Patterson (b.1981, Kingston, Jamaica) received an MFA degree in Printmaking and Drawing from the Sam Fox School of Design & Visual Arts at Washington University St. Louis (2006) and a BFA in painting from Edna Manley College of Visual and Performing Arts in Kingston, Jamaica (2004). Patterson has taught at the University of Virginia; Edna Manley College School of Visual and Performing Arts; the University of Kentucky and was the Bill and Stephanie Sick Distinguished Visiting Professor at the School of the Art Institute of Chicago. Her major survey exhibition ...while the dew is still on the roses... opened at Pérez Art Museum Miami in 2018; then toured to Speed Art Museum, Louisville, KY (2019); and the Nasher Museum at Duke University, NC (2020). Other notable solo exhibitions include …things come to thrive…in the shedding…in the molting…, New York Botanical Garden, NY (2023); Hales Gallery, New York, NY (2022); moniquemeloche, Chicago, IL (2021); Kunsthal Aarhus, Denmark (2020); Contemporary Art Museum, St. Louis, MO (2020); Baltimore Museum of Art, MD (2018); SCAD Museum of Art, Savannah, GA (2016); The Studio Museum in Harlem, NY (2016); Atlanta Contemporary Art Center, GA (2016); Nerman Museum of Contemporary Art, Overland Park, KS (2014); Bermuda National Gallery (2012); among others. Select group exhibitions include Multiplicity: Blackness in Contemporary American Collage which originated at the Frist Art Museum, Nashville, TN (2023) and traveled to MFA Houston, TX (2024) and the Phillips Collection, DC (2024, forthcoming); Forecast Form: Art in the Caribbean Diaspora, 1990-Today, which originated at the MCA Chicago, IL (2023) and traveled to ICA Boston, MA (2023) and MCA San Diego, CA (2024, forthcoming); Giants: Art from the Dean Collection of Swizz Beatz and Alicia Keys, Brooklyn Museum, NY (2024) and travels to High Museum, Atlanta, GA (2024, forthcoming); The Current, Stowe, VT (2024); Dulwich Picture Gallery, London, UK (2024); Thomas Cole National Historic Site, Catskills, NY (2023-24) and New Britian Museum of American Art, CT (2024); Tacoma Museum of Glass, WA (2023); The Speed Museum, Louisville, KY (2023); CARA, New York, NY (2023); ICA San Francisco, CA (2023); Watershed at ICA Boston, MA (2022); Kalamazoo Institute of Arts, MI (2022); High Museum of Art, Atlanta, GA (2022); Liverpool Biennial (2021); Brooklyn Museum, NY (2021); The Whitney Museum of American Art, New York, NY (2021); Art Gallery of Ontario, CA (2021); Museum of the African Diaspora, San Francisco, CA (2019); HetHEM Museum, Amsterdam, NE (2019), McNay Museum, San Antonio, TX (2018); Birmingham Museum of Art, AL (2017); 32nd Bienal de São Paulo, BR (2016), among others. In 2022, Patterson was appointed as the first Susan Brennan Co-Artistic Director of Prospect.6, which will take place in Fall 2024. Patterson will present a solo exhibition at moniquemeloche, Chicago, IL (2025). 
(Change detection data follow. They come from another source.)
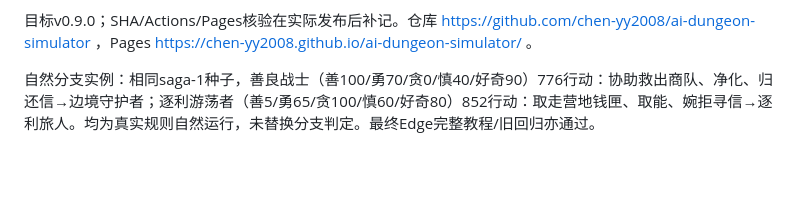
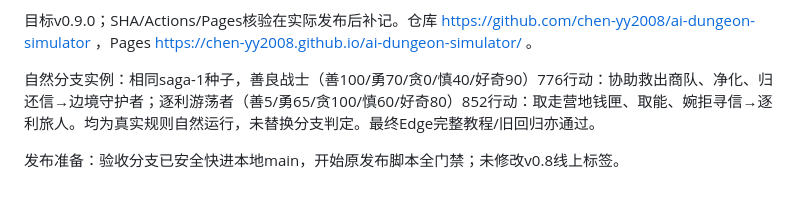
Before and after one commit to chen-yy2008/ai-dungeon-simulator, a Markdown page: docs/releases/v0.9-report.md, the part around the change. GitHub-like rendering; blank space fills up the shorter version.

Commit message:
chore(release): v0.9.0 - Causal main stories, meaningful relationships and Raven's factual chronicle

```diff
--- a/docs/releases/v0.9-report.md
+++ b/docs/releases/v0.9-report.md
@@ -22,3 +22,5 @@
 目标v0.9.0；SHA/Actions/Pages核验在实际发布后补记。仓库 https://github.com/chen-yy2008/ai-dungeon-simulator ，Pages https://chen-yy2008.github.io/ai-dungeon-simulator/ 。
 
 自然分支实例：相同saga-1种子，善良战士（善100/勇70/贪0/慎40/好奇90）776行动：协助救出商队、净化、归还信→边境守护者；逐利游荡者（善5/勇65/贪100/慎60/好奇80）852行动：取走营地钱匣、取能、婉拒寻信→逐利旅人。均为真实规则自然运行，未替换分支判定。最终Edge完整教程/旧回归亦通过。
+
+发布准备：验收分支已安全快进本地main，开始原发布脚本全门禁；未修改v0.8线上标签。
```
Her work is in the public collections of The Whitney Museum of American Art, New York, NY; Studio Museum in Harlem, New York, NY; SFMOMA, San Francisco, CA; Los Angeles County Museum of Art, Los Angeles, CA; Pérez Art Museum Miami, FL; the High Museum, Atlanta, GA; The Indianapolis Museum of Art at Newfields, Indianapolis, IN; Denver Art Museum, Denver, CO; Nasher Museum, Duke University, Durham, NC; National Gallery of Jamaica, Kingston, Jamaica; Speed Art Museum, Louisville, KY; 21c Museum and Foundation, Louisville, KY; among others. She has been the recipient of several awards and fellowships including the David C. Driskell Prize (2023); Tiffany Foundation Grant (2017), the United States Artist Award, Painter and Mixed Media Artist (2018) and the Joan Mitchell Foundation Art Grant (2015). Patterson lives and works between Kingston, Jamaica and Chicago, IL.